→ **ABOUT THIS EXERCISE**
The required result is every line of the records that includes "Python".

→ **Version comparison data**
-- Opening Marker --

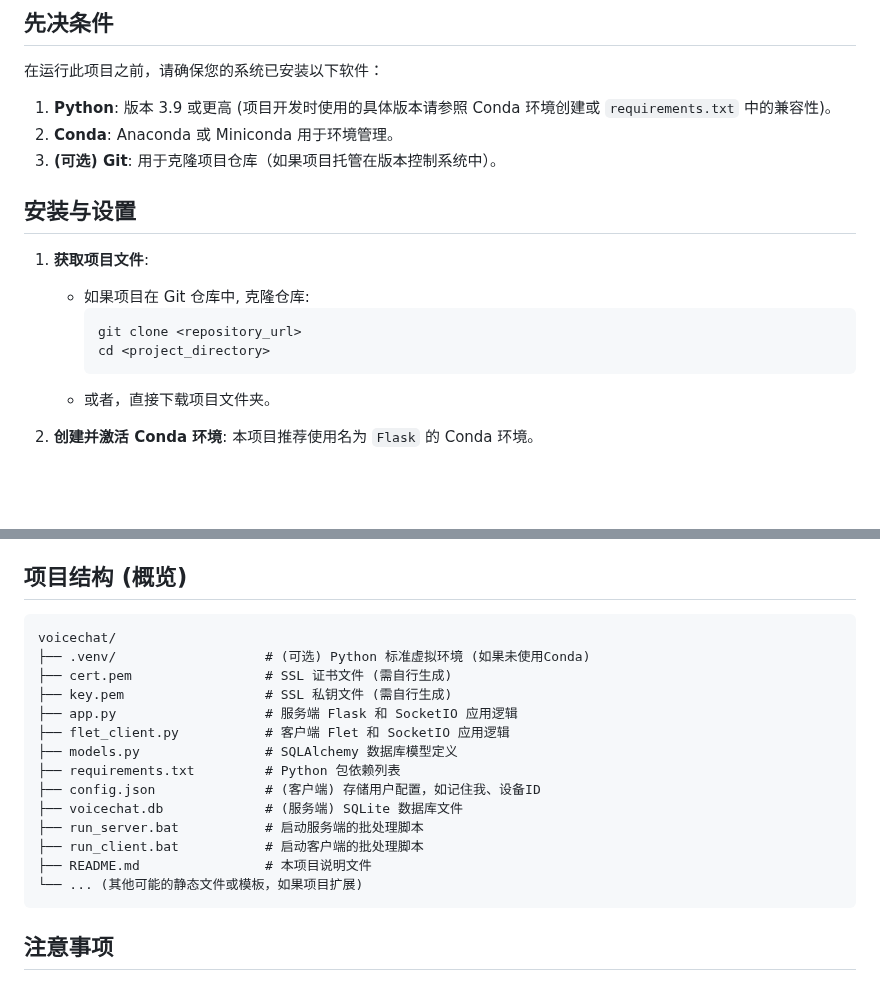
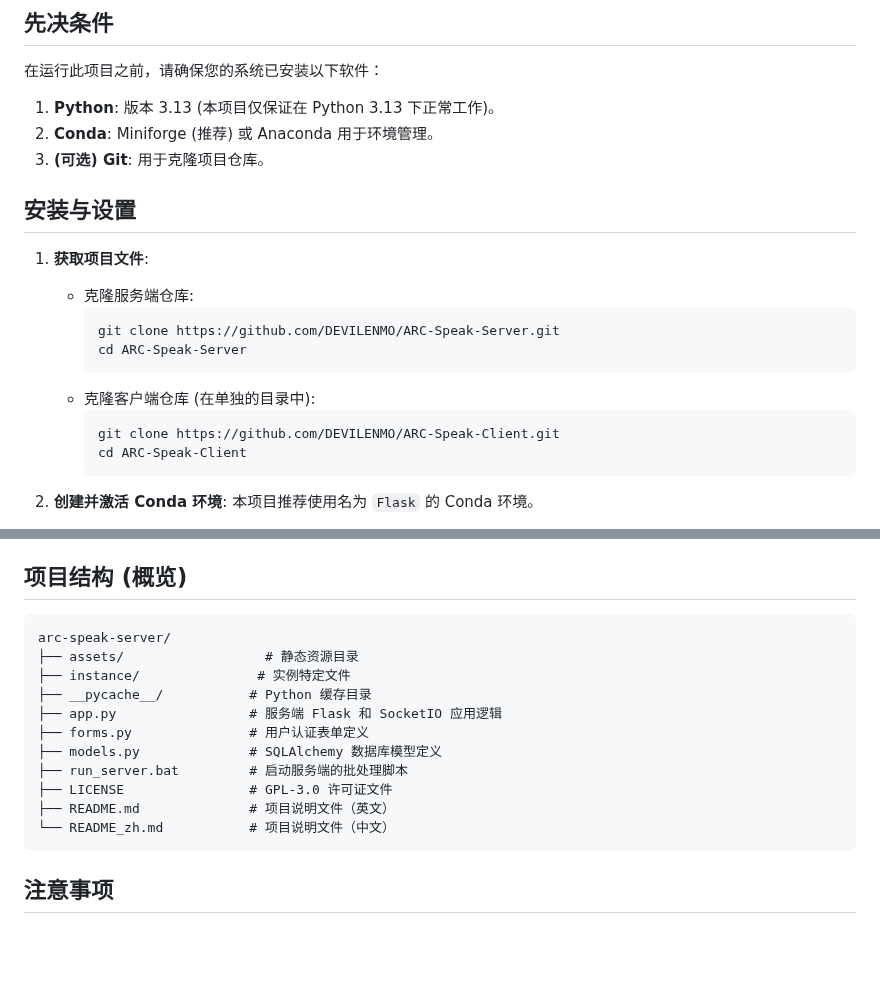
Before and after one commit to DEVILENMO/ARC-Speak, a Markdown page: README_zh.md, 2 parts joined by grey strips. GitHub-like rendering; blank space fills up the shorter version.

````diff
--- a/README_zh.md
+++ b/README_zh.md
@@ -41,19 +41,23 @@
 
 在运行此项目之前，请确保您的系统已安装以下软件：
 
-1.  **Python**: 版本 3.9 或更高 (项目开发时使用的具体版本请参照 Conda 环境创建或 `requirements.txt` 中的兼容性)。
-2.  **Conda**: Anaconda 或 Miniconda 用于环境管理。
-3.  **(可选) Git**: 用于克隆项目仓库（如果项目托管在版本控制系统中）。
+1.  **Python**: 版本 3.13 (本项目仅保证在 Python 3.13 下正常工作)。
+2.  **Conda**: Miniforge (推荐) 或 Anaconda 用于环境管理。
+3.  **(可选) Git**: 用于克隆项目仓库。
 
 ## 安装与设置
 
 1.  **获取项目文件**:
-    *   如果项目在 Git 仓库中, 克隆仓库:
+    *   克隆服务端仓库:
         ```bash
-        git clone <repository_url>
-        cd <project_directory>
+        git clone https://github.com/DEVILENMO/ARC-Speak-Server.git
+        cd ARC-Speak-Server
         ```
-    *   或者，直接下载项目文件夹。
+    *   克隆客户端仓库 (在单独的目录中):
+        ```bash
+        git clone https://github.com/DEVILENMO/ARC-Speak-Client.git
+        cd ARC-Speak-Client
+        ```
 
 2.  **创建并激活 Conda 环境**:
     本项目推荐使用名为 `Flask` 的 Conda 环境。
@@ -101,20 +105,17 @@
 ## 项目结构 (概览)
 
 ```
-voicechat/
-├── .venv/                   # (可选) Python 标准虚拟环境 (如果未使用Conda)
-├── cert.pem                 # SSL 证书文件 (需自行生成)
-├── key.pem                  # SSL 私钥文件 (需自行生成)
-├── app.py                   # 服务端 Flask 和 SocketIO 应用逻辑
-├── flet_client.py           # 客户端 Flet 和 SocketIO 应用逻辑
-├── models.py                # SQLAlchemy 数据库模型定义
-├── requirements.txt         # Python 包依赖列表
-├── config.json              # (客户端) 存储用户配置，如记住我、设备ID
-├── voicechat.db             # (服务端) SQLite 数据库文件
-├── run_server.bat           # 启动服务端的批处理脚本
-├── run_client.bat           # 启动客户端的批处理脚本
-├── README.md                # 本项目说明文件
-└── ... (其他可能的静态文件或模板，如果项目扩展)
+arc-speak-server/
+├── assets/                  # 静态资源目录
+├── instance/               # 实例特定文件
+├── __pycache__/           # Python 缓存目录
+├── app.py                 # 服务端 Flask 和 SocketIO 应用逻辑
+├── forms.py               # 用户认证表单定义
+├── models.py              # SQLAlchemy 数据库模型定义
+├── run_server.bat         # 启动服务端的批处理脚本
+├── LICENSE                # GPL-3.0 许可证文件
+├── README.md              # 项目说明文件（英文）
+└── README_zh.md           # 项目说明文件（中文）
 ```
 
 ## 注意事项
````
Also changed, not shown: README.md (+22 -23 lines).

-- Closing Marker --

→ **WORKED SOLUTION**
-1.  **Python**: 版本 3.9 或更高 (项目开发时使用的具体版本请参照 Conda 环境创建或 `requirements.txt` 中的兼容性)。
+1.  **Python**: 版本 3.13 (本项目仅保证在 Python 3.13 下正常工作)。
-├── .venv/                   # (可选) Python 标准虚拟环境 (如果未使用Conda)
-├── requirements.txt         # Python 包依赖列表
+├── __pycache__/           # Python 缓存目录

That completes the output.